Preeclampsia is a complication of some pregnancies (about 7%), sometimes called toxemia. Preeclampsia usually occurs after the 35th week of...
Preeclampsia is a complication of some pregnancies (about 7%), sometimes called toxemia. Preeclampsia usually occurs after the 35th week of pregnancy and it's cause is not completely scientifically known. It's a dangerous condition for women and their babies, that includes swelling, high blood pressure, and protein in the urine. It's smart to be aware of the signs associated with preeclampsia.
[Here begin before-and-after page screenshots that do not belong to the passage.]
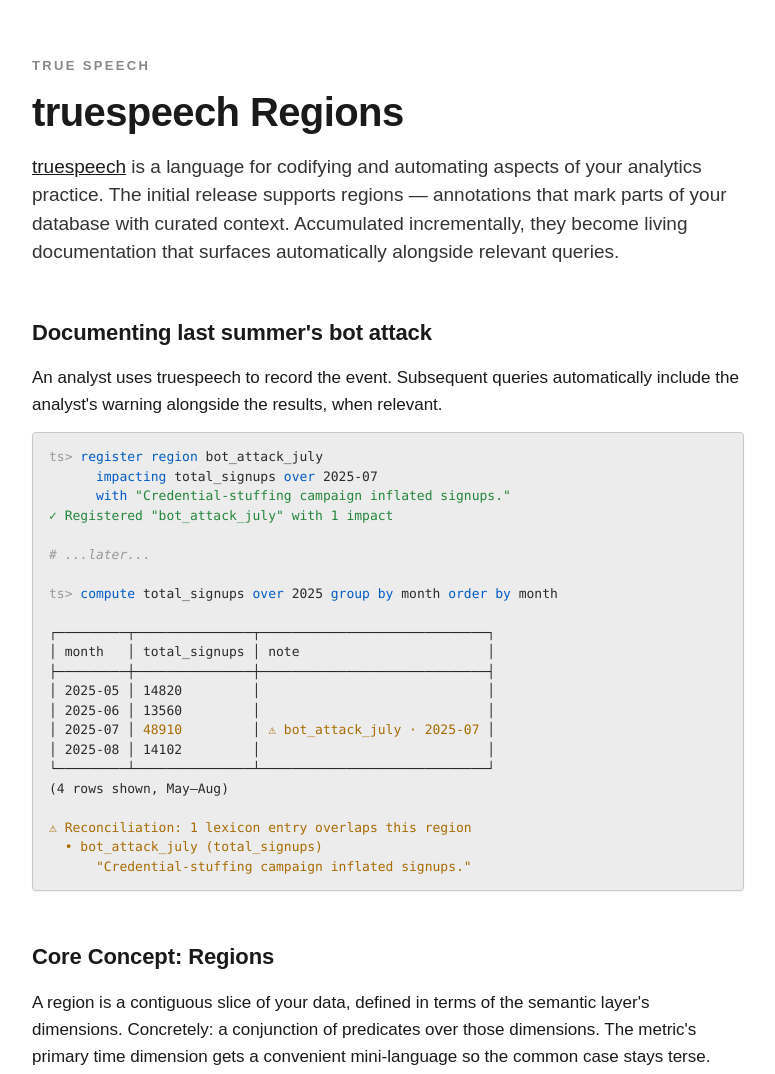
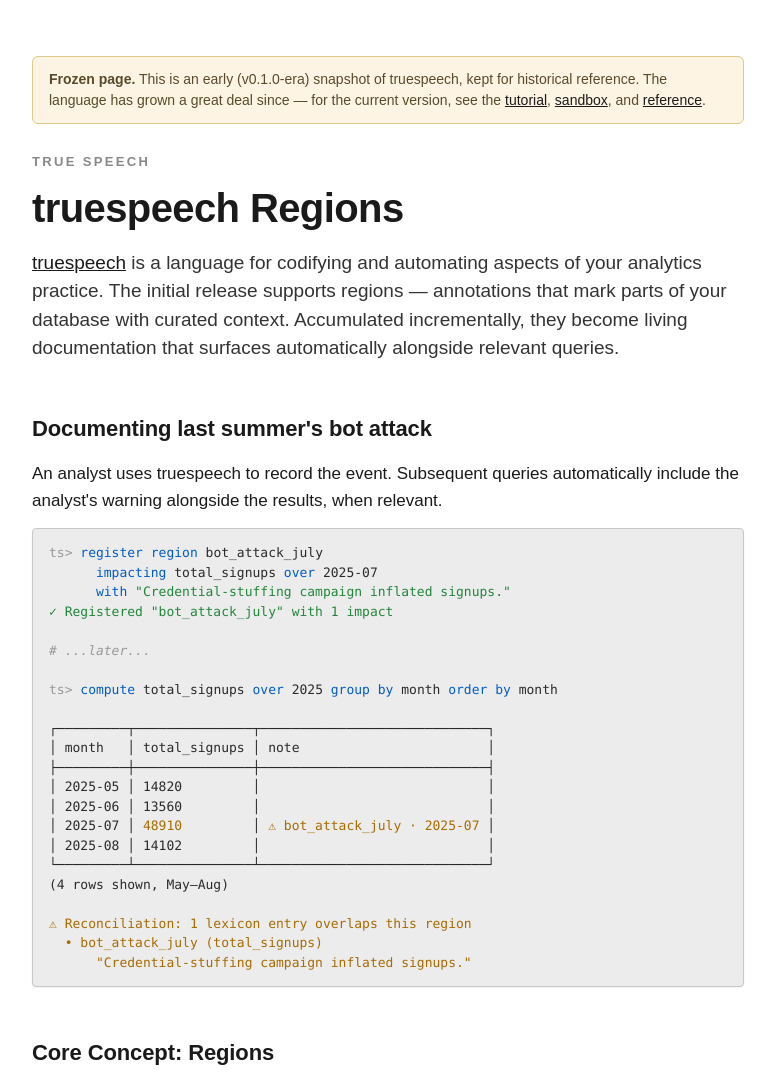
Before and after one commit to truespeech/truespeech.github.io, a website: page regions.html in a window 1280 px wide. Shown: the top 1074 px of the page, without its empty margins (252-1027 px from the left). Drawn offline with Linux system fonts and the light colour scheme.

Commit message:
Add frozen-page banners to regions.html / truespeech.html
Both are early v0.1.0-era pages kept as historical snapshots. Each now
opens with a small amber notice marking it frozen and linking forward
to the current tutorial / sandbox / reference. Self-contained inline
styles so the banner renders identically on regions.html (inline CSS)
and truespeech.html (shared stylesheet).

```diff
--- a/regions.html
+++ b/regions.html
@@ -200,6 +200,10 @@
 <body>
   <main>
 
+    <div style="max-width: 760px; margin: 0 auto 28px; padding: 12px 16px; background: #fdf4e3; border: 1px solid #e0c989; border-radius: 6px; font-family: Arial, sans-serif; font-size: 14px; line-height: 1.5; color: #5a4a2a;">
+      <strong>Frozen page.</strong> This is an early (v0.1.0-era) snapshot of truespeech, kept for historical reference. The language has grown a great deal since — for the current version, see the <a href="tutorial.html">tutorial</a>, <a href="sandbox.html">sandbox</a>, and <a href="reference.html">reference</a>.
+    </div>
+
     <p class="kicker">True Speech</p>
     <h1>truespeech Regions</h1>
     <p class="lede"><a href="https://github.com/truespeech/truespeech">truespeech</a> is a language for codifying and automating aspects of your analytics practice. The initial release supports regions — annotations that mark parts of your database with curated context. Accumulated incrementally, they become living documentation that surfaces automatically alongside relevant queries.</p>
```
Also changed, not shown: truespeech.html (+3 -0 lines).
Signs:
- A sudden, significant rise in blood pressure and swelling of the hands and feet.
- Headache, blurred vision, or seeing spots.
- Nausea and vomiting late in pregnancy.
- Trouble concentrating.
- A first pregnancy.
- Family or personal history of preeclampsia, chronic high blood pressure, diabetes or kidney disease.
- Multiple birth pregnancies.
- Age younger than 18 or greater than 40.
- Other conditions including polycystic ovarian syndrome, lupus, rheumatoid arthritis, sarcoidosis or multiple sclerosis.